Thursday's Storm !!
The fast-moving aspect of weather systems within this ambient pattern presents a challenge to the prognosticators and the Thursday's situation is no exception. The medium range guidance has been keying on a system in the southern Plains gathering moisture very quickly Wednesday night before speeding northeastward. Although it seems likely this will happen in some variety meaning the increase in clouds and the eventual accumulation of snow, the exact timing will have a big say on the end result. The usually reliable European model has been unusually unreliable for much of the fall and it seems somewhat pessimistic on moisture reaching the central and northern sections of Vermont. The GFS and Canadian model tell a different and much more appealing tale and will be one I will choose to lean to at this time. This solution has the system in question tracking from southern Illinois to southern New England. Snow would develop during the day and would fall heavily during much of the afternoon accumulating 8-16 inches as a conservative guess. Wednesday's update will have to take the more specific step on addressing accumulations and a more smaller window of start times and stop times.
Although this European model seems unwilling to give us any love for Thursday, it does follow up with a humdinger of a noreaster for the weekend. Unfortunately it is not good scientific practice to go buffet style as far as sifting through the model data is concerned and we will not do that here. For now we will stick to the idea that the dynamics and upper air jet stream support stemming from Thursday's storm will linger into the weekend and will keep the opportunity for new snow through Saturday when finally the commencement of a slight warming trend will act as a stabilizer for the atmosphere. Not bad though for a December 14-15 weekend !!

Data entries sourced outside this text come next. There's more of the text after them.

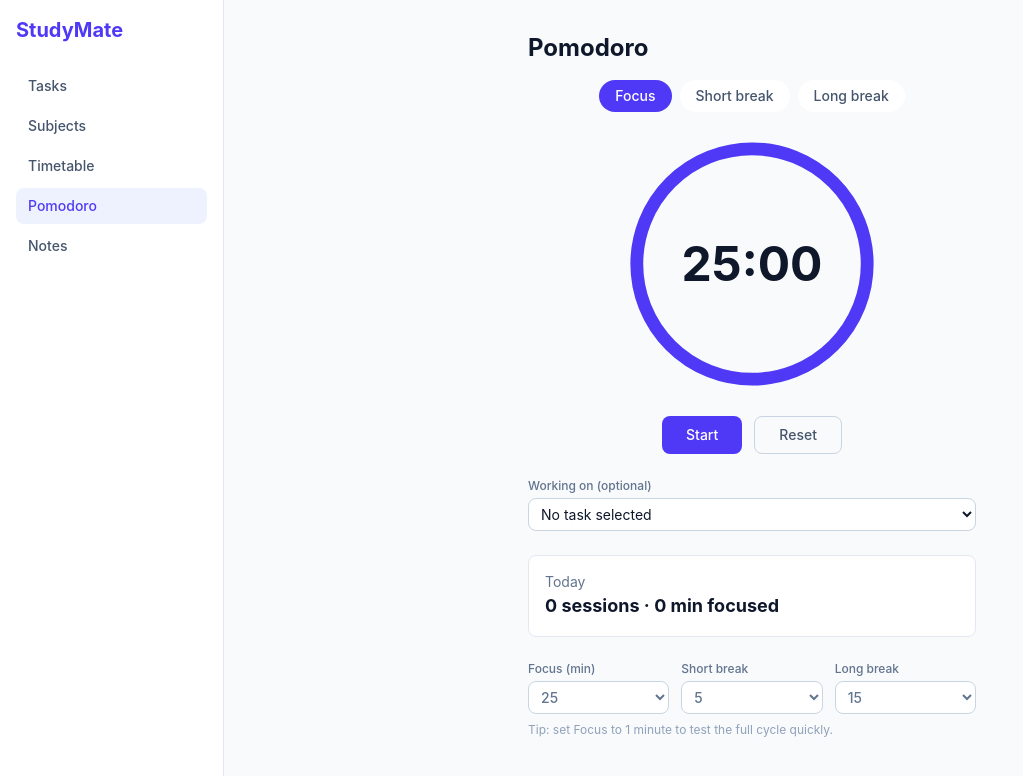
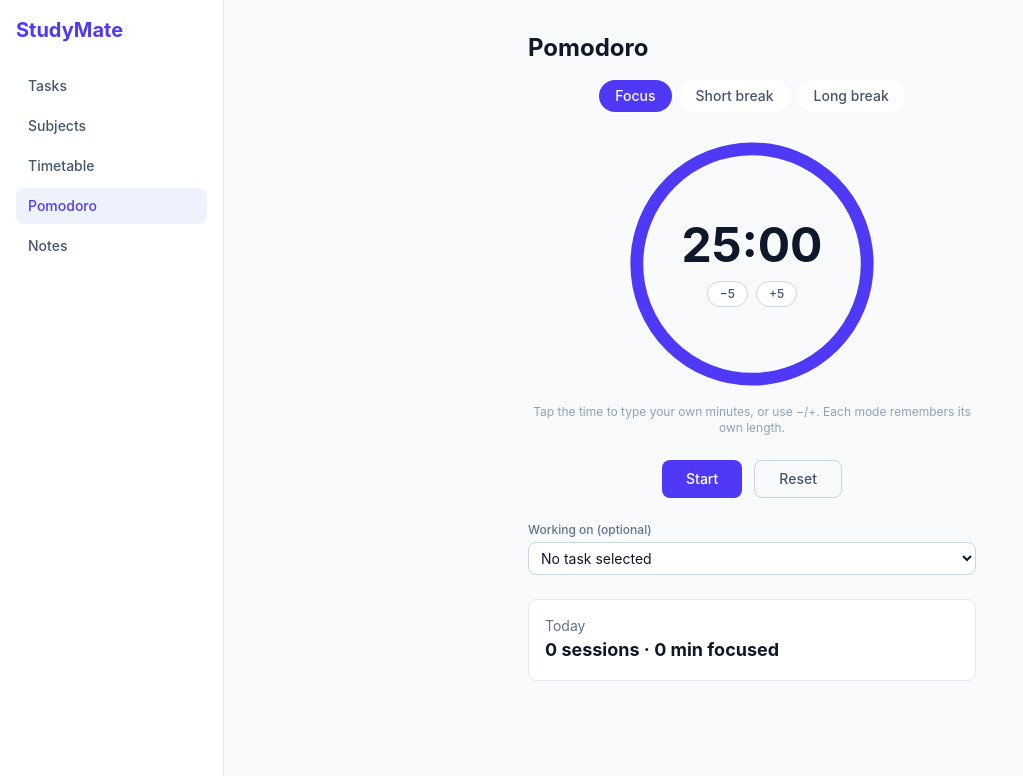
Before and after one commit to Shreyarg-77/studymate, a React (Vite) app in the folder client/: page /pomodoro in a window 1280 px wide. Shown: the top 776 px of the page, without its empty margins (0-1023 px from the left). Built offline with nearby package versions, Linux system fonts and the light colour scheme.

Commit message:
fixing notes page, pomodoro and edit buttons

```diff
--- a/client/src/pages/Pomodoro.jsx
+++ b/client/src/pages/Pomodoro.jsx
@@ -3,6 +3,8 @@ import { isToday, parseISO } from "date-fns";
 import useLocalStorage from "../hooks/useLocalStorage";
 
 const DEFAULTS = { focus: 25, short: 5, long: 15, longEvery: 4 };
+const LIMITS = { focus: [1, 180], short: [1, 60], long: [1, 60] };
+const STEPS = { focus: 5, short: 1, long: 5 };
 
 const MODES = [
   { key: "focus", label: "Focus" },
@@ -56,6 +58,8 @@ function Pomodoro() {
   const [now, setNow] = useState(() => Date.now());
   const [cycle, setCycle] = useState(0);
   const [taskId, setTaskId] = useState("");
+  const [editing, setEditing] = useState(false);
+  const [draft, setDraft] = useState("");
 
   const msLeft = running ? Math.max(endTime - now, 0) : remainingMs;
   const totalMs = settings[mode] * 60000;
@@ -68,6 +72,7 @@ function Pomodoro() {
       setMode(next);
       setRunning(false);
       setEndTime(null);
+      setEditing(false);
       setRemainingMs(settings[next] * 60000);
     },
     [settings],
@@ -137,10 +142,26 @@ function Pomodoro() {
     setRemainingMs(settings[mode] * 60000);
   }
 
-  function updateSetting(key, value) {
-    const next = { ...settings, [key]: Number(value) };
-    setSettings(next);
-    if (!running && key === mode) setRemainingMs(next[key] * 60000);
+  function setDuration(value) {
+    if (running) return;
+    const [min, max] = LIMITS[mode];
+    const minutes = Math.min(
+      Math.max(Math.round(Number(value)) || settings[mode], min),
+      max,
+    );
+    setSettings({ ...settings, [mode]: minutes });
+    setRemainingMs(minutes * 60000);
+  }
+
+  function startEditing() {
+    if (running) return;
+    setDraft(String(settings[mode]));
+    setEditing(true);
+  }
+
+  function commitEditing() {
+    setDuration(draft);
+    setEditing(false);
   }
 
   const incompleteTasks = tasks.filter((t) => !t.completed);
@@ -149,8 +170,8 @@ function Pomodoro() {
   );
   const todayMinutes = todaySessions.reduce((sum, s) => sum + s.minutes, 0);
 
-  const selectClass =
-    "rounded-lg border border-slate-300 bg-white px-2 py-1.5 text-sm outline-none focus:border-indigo-500 disabled:opacity-50";
+  const stepButton =
+    "rounded-full border border-slate-300 bg-white px-3 py-1 text-xs font-medium text-slate-600 hover:bg-slate-100";
 
   return (
     <div className="mx-auto max-w-md text-center">
@@ -172,7 +193,7 @@ function Pomodoro() {
         ))}
       </div>
 
-      <div className={`relative mx-auto mb-6 h-64 w-64 ${MODE_COLOR[mode]}`}>
+      <div className={`relative mx-auto mb-3 h-64 w-64 ${MODE_COLOR[mode]}`}>
         <svg viewBox="0 0 200 200" className="h-full w-full -rotate-90">
           <circle
             cx="100"
@@ -194,10 +215,62 @@ function Pomodoro() {
             strokeDashoffset={CIRC * (1 - msLeft / totalMs)}
           />
         </svg>
-        <div className="absolute inset-0 flex items-center justify-center">
-          <span className="text-5xl font-bold text-slate-900">{timeText}</span>
+
+        <div className="absolute inset-0 flex flex-col items-center justify-center">
+          {editing ? (
+            <div className="flex items-baseline gap-1">
+              <input
+                type="number"
+                autoFocus
+                min={LIMITS[mode][0]}
+                max={LIMITS[mode][1]}
+                value={draft}
+                onChange={(e) => setDraft(e.target.value)}
+                onBlur={commitEditing}
+                onKeyDown={(e) => {
+                  if (e.key === "Enter") commitEditing();
+                }}
+                className="w-24 rounded-lg border border-slate-300 bg-white px-2 py-1 text-center text-4xl font-bold text-slate-900 outline-none focus:border-indigo-500"
+              />
+              <span className="text-sm text-slate-500">min</span>
+            </div>
+          ) : (
+            <button
+              type="button"
+              onClick={startEditing}
+              disabled={running}
+              title={running ? "" : "Click to change the time"}
+              className="text-5xl font-bold text-slate-900 enabled:hover:text-indigo-600 disabled:cursor-default"
+            >
+              {timeText}
+            </button>
+          )}
+
+          {!running && !editing && (
+            <div className="mt-3 flex gap-2">
+              <button
+                type="button"
+                onClick={() => setDuration(settings[mode] - STEPS[mode])}
+                className={stepButton}
+              >
+                −{STEPS[mode]}
+              </button>
+              <button
+                type="button"
+                onClick={() => setDuration(settings[mode] + STEPS[mode])}
+                className={stepButton}
+              >
+                +{STEPS[mode]}
+              </button>
+            </div>
+          )}
         </div>
       </div>
+
+      <p className="mb-6 text-xs text-slate-400">
+        Tap the time to type your own minutes, or use −/+. Each mode remembers
+        its own length.
+      </p>
 
       <div className="mb-6 flex justify-center gap-3">
         {running ? (
@@ -230,7 +303,7 @@ function Pomodoro() {
         <select
           value={taskId}
           onChange={(e) => setTaskId(e.target.value)}
-          className={`${selectClass} w-full`}
+          className="w-full rounded-lg border border-slate-300 bg-white px-2 py-1.5 text-sm outline-none focus:border-indigo-500"
         >
           <option value="">No task selected</option>
           {incompleteTasks.map((t) => (
@@ -241,64 +314,13 @@ function Pomodoro() {
         </select>
       </div>
 
-      <div className="mb-6 rounded-lg border border-slate-200 bg-white p-4 text-left">
+      <div className="rounded-lg border border-slate-200 bg-white p-4 text-left">
         <p className="text-sm text-slate-500">Today</p>
         <p className="text-lg font-bold">
           {todaySessions.length} session{todaySessions.length === 1 ? "" : "s"}{" "}
           · {todayMinutes} min focused
         </p>
       </div>
-
-      <div className="grid grid-cols-3 gap-3 text-left">
-        <label className="text-xs font-medium text-slate-500">
-          Focus (min)
-          <select
-            value={settings.focus}
-            onChange={(e) => updateSetting("focus", e.target.value)}
-            disabled={running}
-            className={`${selectClass} mt-1 w-full`}
-          >
-            {[1, 15, 20, 25, 30, 45, 50, 60].map((n) => (
-              <option key={n} value={n}>
-                {n}
-              </option>
-            ))}
-          </select>
-        </label>
-        <label className="text-xs font-medium text-slate-500">
-          Short break
-          <select
-            value={settings.short}
-            onChange={(e) => updateSetting("short", e.target.value)}
-            disabled={running}
-            className={`${selectClass} mt-1 w-full`}
-          >
-            {[1, 3, 5, 10].map((n) => (
-              <option key={n} value={n}>
-                {n}
-              </option>
-            ))}
-          </select>
-        </label>
-        <label className="text-xs font-medium text-slate-500">
-          Long break
-          <select
-            value={settings.long}
-            onChange={(e) => updateSetting("long", e.target.value)}
-            disabled={running}
-            className={`${selectClass} mt-1 w-full`}
-          >
-            {[10, 15, 20, 30].map((n) => (
-              <option key={n} value={n}>
-                {n}
-              </option>
-            ))}
-          </select>
-        </label>
-      </div>
-      <p className="mt-2 text-left text-xs text-slate-400">
-        Tip: set Focus to 1 minute to test the full cycle quickly.
-      </p>
     </div>
   );
 }
--- a/client/src/pages/Tasks.jsx
+++ b/client/src/pages/Tasks.jsx
@@ -145,6 +145,7 @@ function Tasks() {
     setTasks(
       tasks.map((t) => (t.id === id ? { ...t, completed: !t.completed } : t)),
     );
+    if (editingId === id) resetForm();
   }
 
   function deleteTask(id) {
@@ -208,12 +209,14 @@ function Tasks() {
           </div>
         </div>
         <div className="flex gap-3">
+          {!task.completed && (
             <button
               onClick={() => startEdit(task)}
               className="text-sm text-indigo-600 hover:text-indigo-800"
             >
               Edit
             </button>
+          )}
           <button
             onClick={() => deleteTask(task.id)}
             className="text-sm text-red-500 hover:text-red-700"
```
Lines whose indentation alone changed are shown as unchanged.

The Xmas week questions are beginning to role my way also. Don't want to get too distracted with that right now since I am exhausted but I will say though that the ensembles are not showing a fundamentally supportive pattern for cold and new snow beginning around the time for the winter solstice with the main axis of the upper air trough shifting in the west. In short, I am expecting a more adverse change in the pattern within a few days of the Solstice and we will have to hope that the arctic cold provided by the negative AO index can hold off such a change as long as possible. Even if the cold does relinquish significantly, we will not see a repeat of 06 when the mild weather completely depleted an already limited base.